Aug 15, 2006 (Dow Jones Newswires)
Bolivia has fallen behind on the timetable for its planned renationalization of its oil and natural-gas industry, showing how difficult an undertaking the recently announced takeover is going to be and underscoring the limits to the resource nationalism that has erupted across Latin America.
President Evo Morales nationalized the sector on May 1, sending army troops to seize installations owned by private companies in order to give state energy company Yacimientos Petroliferos Fiscales Bolivianos, or YPFB, majority control of the industry. But little has happened since then in the landlocked Andean country, which has South America's second-biggest gas reserves but little expertise and almost no money.
Bolivia's Energy Ministry recently acknowledged that YPFB lacks the money to take control of the industry's facilities, such as refineries and pipelines. It said the company has asked the central bank for a $180 million credit line to help it carry out the takeover.
"This is not going to be an easy process for Bolivia. They lack the resources, expertise, capital, and markets to run their industry entirely on their own," said David Mares, a professor of political science at the University of California at San Diego.
The early hiccups in the nationalization process are another reminder of the difficulty faced by developing nations that have turned to state intervention in a bid to capitalize on higher energy prices. Countries such as Venezuela, Ecuador and Bolivia have claimed a greater share of energy resources for the state, but have so far failed to boost output or find significant new reserves. Venezuela's oil output has fallen steadily during the past few years.
Bolivia is in an especially tough spot because the impoverished country has so little money to invest. The country has periodically run its own energy industry, only to allow in private companies as reserves fall. This most recent nationalization was the third in the past 100 years.
Brazilian state oil company Petroleo Brasileiro SA, or Petrobras, is the largest investor in Bolivia's energy sector. Others include Spain's Repsol YPF, France's Total SA and British gas-and-oil producer BG Group PLC.
Most analysts agree that Bolivia will need to strike some sort of deal with private companies to continue to rely on their expertise in years while it gradually hands over more operating control to YPFB, a company that had only a few hundred employees and little expertise at the time the nationalization.
"This could be a chance for clever companies to help YPFB try to get back on their feet, and help themselves stay involved in Bolivia's energy sector," said Rob Cordray, an analyst at PFC Energy, an oil consultancy in Houston. Mr. Cordray said he considers it a positive sign that Bolivia is admitting that the country needed money.
Bolivia's nationalization still allows for a role by the private sector. But the government in La Paz wants to give YPFB at least 51% control of facilities and companies operating in the industry and a greater share of the revenue from the fields. The country is also trying to negotiate a higher price for gas that it sells to Brazil, its biggest client.

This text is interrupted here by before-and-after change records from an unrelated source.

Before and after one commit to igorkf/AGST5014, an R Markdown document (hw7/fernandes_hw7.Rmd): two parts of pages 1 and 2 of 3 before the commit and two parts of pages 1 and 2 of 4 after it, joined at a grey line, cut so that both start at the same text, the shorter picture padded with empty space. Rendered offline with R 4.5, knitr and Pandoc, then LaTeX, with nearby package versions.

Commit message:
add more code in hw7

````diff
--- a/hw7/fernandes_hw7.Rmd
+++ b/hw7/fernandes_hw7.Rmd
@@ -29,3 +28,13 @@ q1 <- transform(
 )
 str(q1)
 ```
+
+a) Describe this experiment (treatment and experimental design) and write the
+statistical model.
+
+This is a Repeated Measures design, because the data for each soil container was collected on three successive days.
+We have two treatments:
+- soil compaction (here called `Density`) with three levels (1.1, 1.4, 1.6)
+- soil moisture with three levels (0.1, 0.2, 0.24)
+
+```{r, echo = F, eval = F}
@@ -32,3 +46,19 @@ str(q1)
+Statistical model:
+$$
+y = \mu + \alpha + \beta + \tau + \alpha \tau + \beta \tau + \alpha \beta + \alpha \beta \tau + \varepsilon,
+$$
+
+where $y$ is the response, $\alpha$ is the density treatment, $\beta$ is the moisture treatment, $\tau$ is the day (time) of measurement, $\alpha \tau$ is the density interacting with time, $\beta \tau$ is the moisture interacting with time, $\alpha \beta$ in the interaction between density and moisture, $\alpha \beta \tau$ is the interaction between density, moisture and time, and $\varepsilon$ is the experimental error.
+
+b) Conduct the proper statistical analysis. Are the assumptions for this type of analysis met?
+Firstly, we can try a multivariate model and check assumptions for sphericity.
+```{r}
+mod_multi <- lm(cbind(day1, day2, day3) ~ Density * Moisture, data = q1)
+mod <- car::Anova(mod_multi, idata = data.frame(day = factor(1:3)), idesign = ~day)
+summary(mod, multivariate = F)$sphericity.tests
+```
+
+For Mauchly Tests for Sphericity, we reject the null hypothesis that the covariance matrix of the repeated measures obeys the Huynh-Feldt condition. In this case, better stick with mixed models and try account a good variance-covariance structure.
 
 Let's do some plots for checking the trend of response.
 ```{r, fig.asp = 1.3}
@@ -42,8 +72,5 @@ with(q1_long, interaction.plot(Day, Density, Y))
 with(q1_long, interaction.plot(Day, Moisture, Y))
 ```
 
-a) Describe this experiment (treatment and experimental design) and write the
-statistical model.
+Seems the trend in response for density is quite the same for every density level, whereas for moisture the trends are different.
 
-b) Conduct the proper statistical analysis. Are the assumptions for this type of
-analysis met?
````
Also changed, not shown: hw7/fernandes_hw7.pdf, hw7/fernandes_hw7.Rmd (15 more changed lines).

Analysts say the Morales administration will likely achieve its basic aims of getting more revenue from its gas industry by claiming a greater share of production for the state and charging Brazil a higher price. But Bolivia isn't holding all the cards: Private investment in its energy industry has plummeted during the past five years. And Brazil is developing its own natural-gas reserves, meaning it could walk away from Bolivian supplies in a few years if the price climbs too high.
Copyright (c) 2006 Dow Jones & Company, Inc.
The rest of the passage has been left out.